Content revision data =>
++++++++++++++++++++

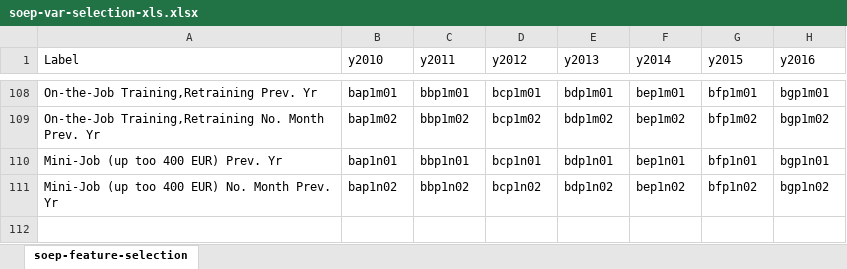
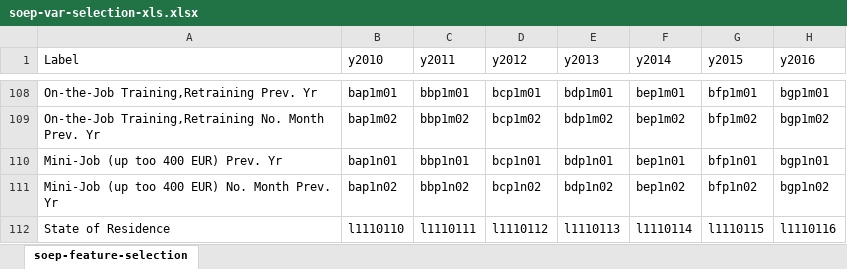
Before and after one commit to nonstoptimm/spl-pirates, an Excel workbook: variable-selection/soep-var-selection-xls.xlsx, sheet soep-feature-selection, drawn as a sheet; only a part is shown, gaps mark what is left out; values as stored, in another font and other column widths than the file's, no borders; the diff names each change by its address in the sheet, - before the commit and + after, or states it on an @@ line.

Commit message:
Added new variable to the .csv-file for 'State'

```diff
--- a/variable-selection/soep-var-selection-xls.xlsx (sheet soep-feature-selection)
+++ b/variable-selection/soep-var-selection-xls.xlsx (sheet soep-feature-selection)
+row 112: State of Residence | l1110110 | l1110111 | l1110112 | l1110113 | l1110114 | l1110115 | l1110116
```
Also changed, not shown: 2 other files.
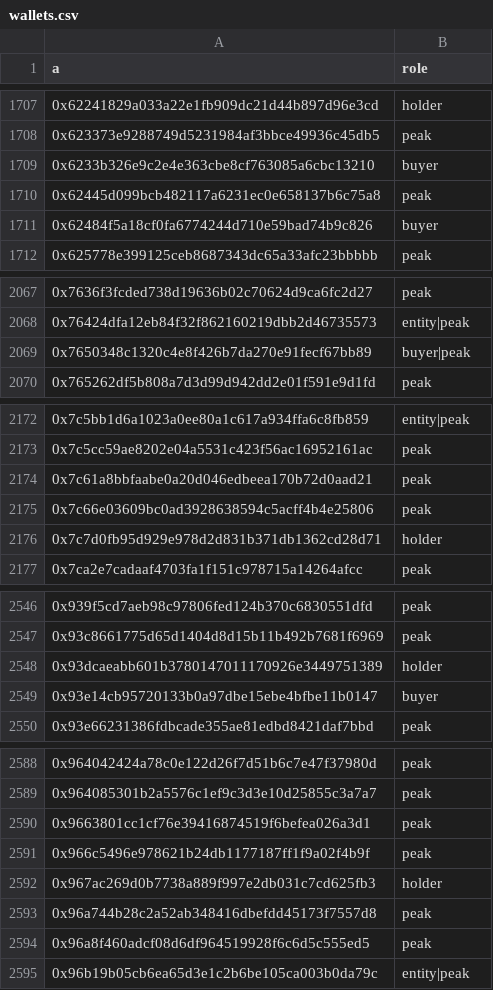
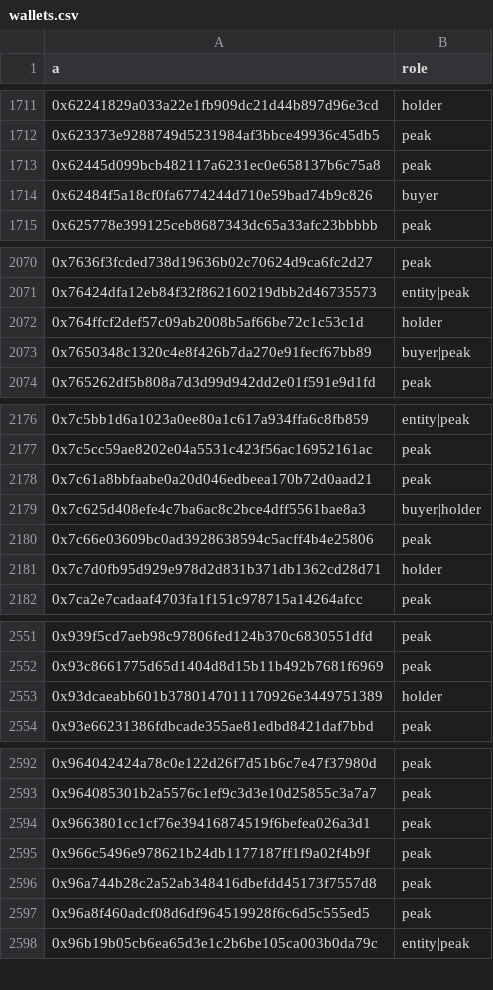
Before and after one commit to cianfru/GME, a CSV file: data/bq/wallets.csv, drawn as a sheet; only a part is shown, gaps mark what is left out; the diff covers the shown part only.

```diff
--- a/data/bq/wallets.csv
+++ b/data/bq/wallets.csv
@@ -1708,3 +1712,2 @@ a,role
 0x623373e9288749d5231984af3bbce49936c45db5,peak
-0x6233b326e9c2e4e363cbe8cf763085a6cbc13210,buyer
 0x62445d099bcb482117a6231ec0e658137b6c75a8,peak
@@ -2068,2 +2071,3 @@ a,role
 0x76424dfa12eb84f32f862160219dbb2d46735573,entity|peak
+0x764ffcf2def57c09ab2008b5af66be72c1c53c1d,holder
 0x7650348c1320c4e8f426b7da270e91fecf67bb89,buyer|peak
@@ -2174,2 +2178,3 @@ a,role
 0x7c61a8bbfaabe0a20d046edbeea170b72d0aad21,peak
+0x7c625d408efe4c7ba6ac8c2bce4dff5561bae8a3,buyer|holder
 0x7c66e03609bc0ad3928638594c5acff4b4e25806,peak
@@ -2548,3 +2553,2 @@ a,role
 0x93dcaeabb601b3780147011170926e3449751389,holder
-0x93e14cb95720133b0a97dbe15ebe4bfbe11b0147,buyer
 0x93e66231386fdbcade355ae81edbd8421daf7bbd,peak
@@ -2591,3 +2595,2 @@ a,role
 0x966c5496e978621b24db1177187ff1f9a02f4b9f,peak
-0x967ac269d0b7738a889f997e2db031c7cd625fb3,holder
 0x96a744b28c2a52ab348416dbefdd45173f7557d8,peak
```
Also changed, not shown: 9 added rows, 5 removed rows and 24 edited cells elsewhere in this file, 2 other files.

++++++++++++++++++++

TASK BRIEF => Filter the entries and copy out every line with the word "buyer".

EXERCISE RESULT =>
-0x6233b326e9c2e4e363cbe8cf763085a6cbc13210,buyer
 0x7650348c1320c4e8f426b7da270e91fecf67bb89,buyer|peak
+0x7c625d408efe4c7ba6ac8c2bce4dff5561bae8a3,buyer|holder
-0x93e14cb95720133b0a97dbe15ebe4bfbe11b0147,buyer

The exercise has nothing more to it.